All are solids at SATP (Standard Ambient
Temperature and Pressure) of 25oC and 100 kPa.

When they dissolve in water, they form aqueous
solutions that:
 are
colored or colorless
 conduct
electricity ie. they are electrolytes
(show examples)
Ionic Compounds

These compounds form after an electron
transfer:
 usually
from a metal to a nonmetal
 the
resulting ions (cations and anions) are
attracted to each other (since they are
oppositely charged) and they form ionic bonds
Start to draw Sodium chloride example on board. Stop before
writing compound
Ionic Compounds

Together all of the ions present form an ionic
crystal lattice in which the net charge is zero
Ionic Compounds

Eg: (1) in a sample of sodium chloride, NaCl, for
every Na+ ion there is one Cl- ion

Eg (2) in a sample of calclium chloride, CaCl2, for
every Ca2+ ion there are 2 Cl- ions
Formula Unit: an expression of the simplest whole
number ratio of cations to anions
Complete Examples on Board
(Sodium Chloride and Calcium Chloride) extra page?
Writing Empirical Formulas for Ionic
Compounds (Page 8)

Empirical formulas show the ratios of different ions
found in an ionic compound.
Example:
Compound: KCl (Potassium Chloride)
Ratio: one K+ : one ClEmperical Formula: K1Cl1 is the same as KCl
Even though a sample of potassium chloride has trillions
and trillions each ion, we write the formula as the smallest
possible ratio, which is 1:1
General Rules (of writing formulas)
Write each ion symbol with charge.
2. Determine # of +ve and –ve ions needed to create a
compound with a balanced charge.
Total positive charge = total negative charge.
1.
3.
Assign subscripts to each ion

4.
(subscript indicates the number of that ion present in
the formula).
Re-write the symbol of each ion with subscript.
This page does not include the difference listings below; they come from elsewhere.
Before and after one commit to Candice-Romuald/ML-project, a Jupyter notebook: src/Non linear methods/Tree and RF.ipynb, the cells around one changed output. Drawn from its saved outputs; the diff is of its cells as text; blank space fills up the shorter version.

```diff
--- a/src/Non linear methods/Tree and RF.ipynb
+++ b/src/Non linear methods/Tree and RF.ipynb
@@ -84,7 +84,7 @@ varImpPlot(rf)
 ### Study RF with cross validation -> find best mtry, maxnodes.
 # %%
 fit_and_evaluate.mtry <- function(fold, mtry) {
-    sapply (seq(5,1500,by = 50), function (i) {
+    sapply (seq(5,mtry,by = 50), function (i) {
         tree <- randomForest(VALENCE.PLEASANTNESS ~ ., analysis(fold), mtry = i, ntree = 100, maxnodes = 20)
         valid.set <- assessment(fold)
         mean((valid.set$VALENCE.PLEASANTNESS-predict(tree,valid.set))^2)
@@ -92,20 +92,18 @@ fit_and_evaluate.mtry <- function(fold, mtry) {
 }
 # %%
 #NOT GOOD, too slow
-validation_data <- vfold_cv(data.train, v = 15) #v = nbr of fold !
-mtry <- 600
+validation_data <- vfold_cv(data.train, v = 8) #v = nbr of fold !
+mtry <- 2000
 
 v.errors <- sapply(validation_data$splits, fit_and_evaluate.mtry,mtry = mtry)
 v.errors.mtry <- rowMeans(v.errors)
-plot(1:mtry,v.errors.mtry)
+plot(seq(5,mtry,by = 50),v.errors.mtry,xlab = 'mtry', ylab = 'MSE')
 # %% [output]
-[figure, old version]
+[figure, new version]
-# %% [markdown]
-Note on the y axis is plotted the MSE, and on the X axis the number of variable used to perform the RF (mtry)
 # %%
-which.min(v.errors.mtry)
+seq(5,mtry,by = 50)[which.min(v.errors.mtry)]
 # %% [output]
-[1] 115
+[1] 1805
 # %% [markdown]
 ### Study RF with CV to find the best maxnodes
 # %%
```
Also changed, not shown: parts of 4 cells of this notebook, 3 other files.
Do not
include ion charges in final formula.
Writing Empirical Formulas for Ionic
Compounds

Heed the Note section on the top of page 9
Examples:
Monatomic: Silver chloride and Aluminum Oxide
Polyatomic: Potassium carbonate and ammonium nitrate
Multivalent: Iron(II) sulfide and Lead(IV) oxide
Hydrate: Zinc chloride hexahydrate and
Copper(II)sulphate pentahydrate
Worksheets 8-11

Complete the first half of
each section before
completely finishing any
worksheet!

This is so you encounter a
variety of problems now